- [ACTIVITY]
The records that follow should be copied out exactly, pictures excluded.

[[ WORKING DATA open ]]

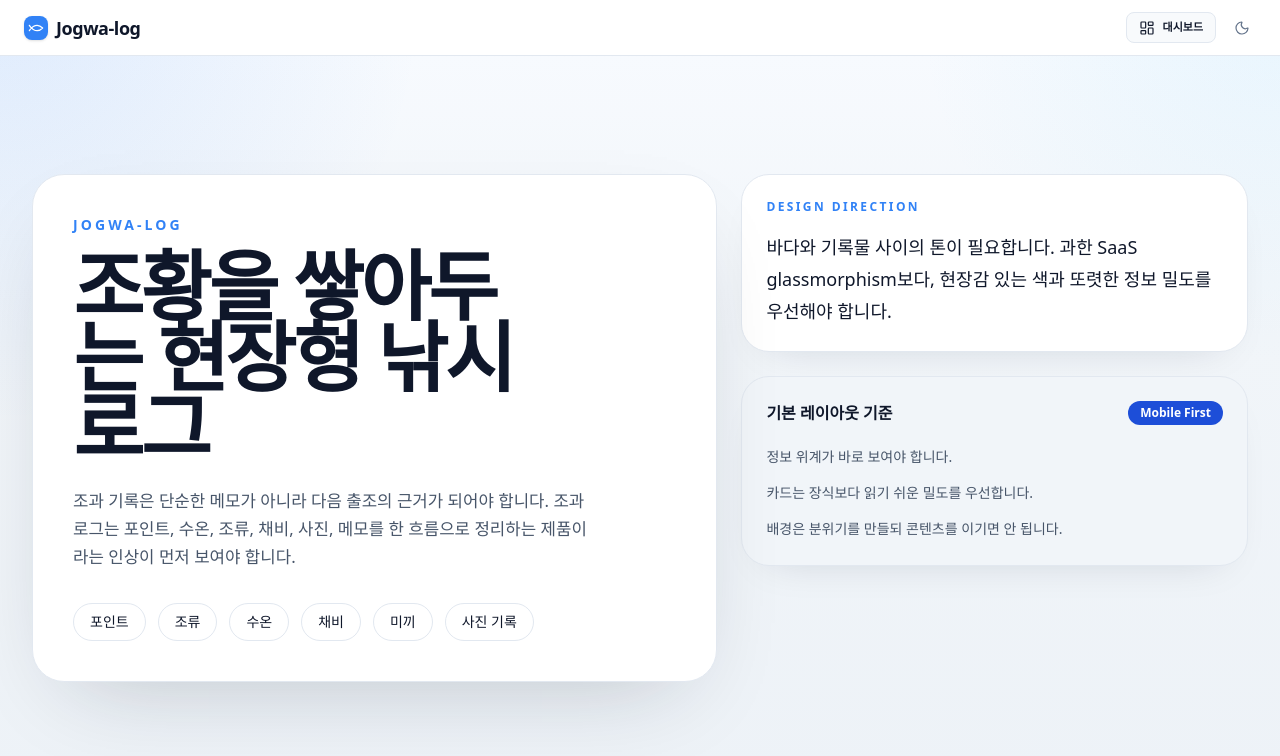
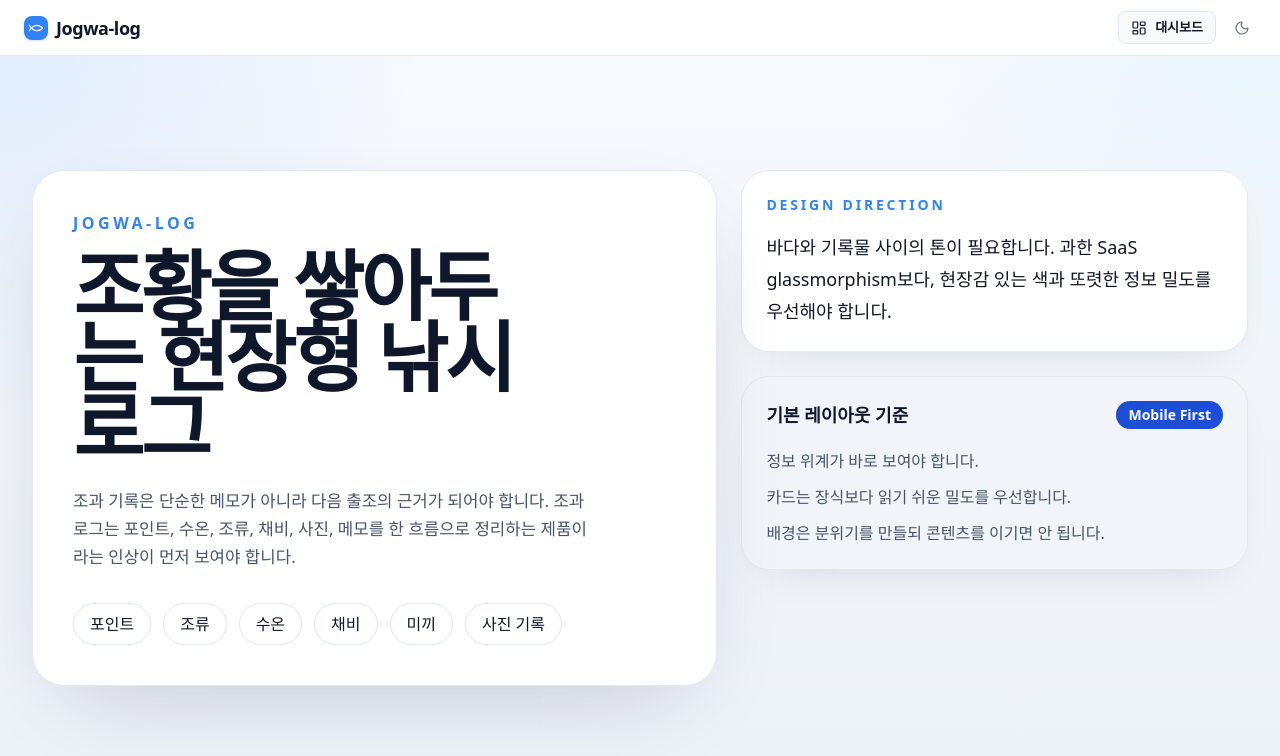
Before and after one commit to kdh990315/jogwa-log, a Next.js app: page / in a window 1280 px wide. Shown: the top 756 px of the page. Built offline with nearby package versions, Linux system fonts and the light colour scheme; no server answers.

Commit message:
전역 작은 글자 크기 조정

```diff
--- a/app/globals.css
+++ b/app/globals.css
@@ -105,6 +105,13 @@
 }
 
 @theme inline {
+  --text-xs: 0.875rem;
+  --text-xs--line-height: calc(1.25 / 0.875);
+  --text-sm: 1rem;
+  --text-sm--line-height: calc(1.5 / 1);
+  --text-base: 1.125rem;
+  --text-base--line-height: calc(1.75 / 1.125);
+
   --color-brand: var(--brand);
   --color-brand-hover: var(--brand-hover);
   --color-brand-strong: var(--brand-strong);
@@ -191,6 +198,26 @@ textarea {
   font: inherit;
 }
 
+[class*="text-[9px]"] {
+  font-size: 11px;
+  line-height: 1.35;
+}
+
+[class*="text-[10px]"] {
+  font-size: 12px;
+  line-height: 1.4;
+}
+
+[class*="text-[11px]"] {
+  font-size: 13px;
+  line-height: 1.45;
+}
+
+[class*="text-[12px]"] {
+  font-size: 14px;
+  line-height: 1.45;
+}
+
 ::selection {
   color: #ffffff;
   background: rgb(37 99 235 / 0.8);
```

[[ WORKING DATA closed ]]

- [RESPONSE]
Before and after one commit to kdh990315/jogwa-log, a Next.js app: page / in a window 1280 px wide. Shown: the top 756 px of the page. Built offline with nearby package versions, Linux system fonts and the light colour scheme; no server answers.

Commit message:
전역 작은 글자 크기 조정

```diff
--- a/app/globals.css
+++ b/app/globals.css
@@ -105,6 +105,13 @@
 }
 
 @theme inline {
+  --text-xs: 0.875rem;
+  --text-xs--line-height: calc(1.25 / 0.875);
+  --text-sm: 1rem;
+  --text-sm--line-height: calc(1.5 / 1);
+  --text-base: 1.125rem;
+  --text-base--line-height: calc(1.75 / 1.125);
+
   --color-brand: var(--brand);
   --color-brand-hover: var(--brand-hover);
   --color-brand-strong: var(--brand-strong);
@@ -191,6 +198,26 @@ textarea {
   font: inherit;
 }
 
+[class*="text-[9px]"] {
+  font-size: 11px;
+  line-height: 1.35;
+}
+
+[class*="text-[10px]"] {
+  font-size: 12px;
+  line-height: 1.4;
+}
+
+[class*="text-[11px]"] {
+  font-size: 13px;
+  line-height: 1.45;
+}
+
+[class*="text-[12px]"] {
+  font-size: 14px;
+  line-height: 1.45;
+}
+
 ::selection {
   color: #ffffff;
   background: rgb(37 99 235 / 0.8);
```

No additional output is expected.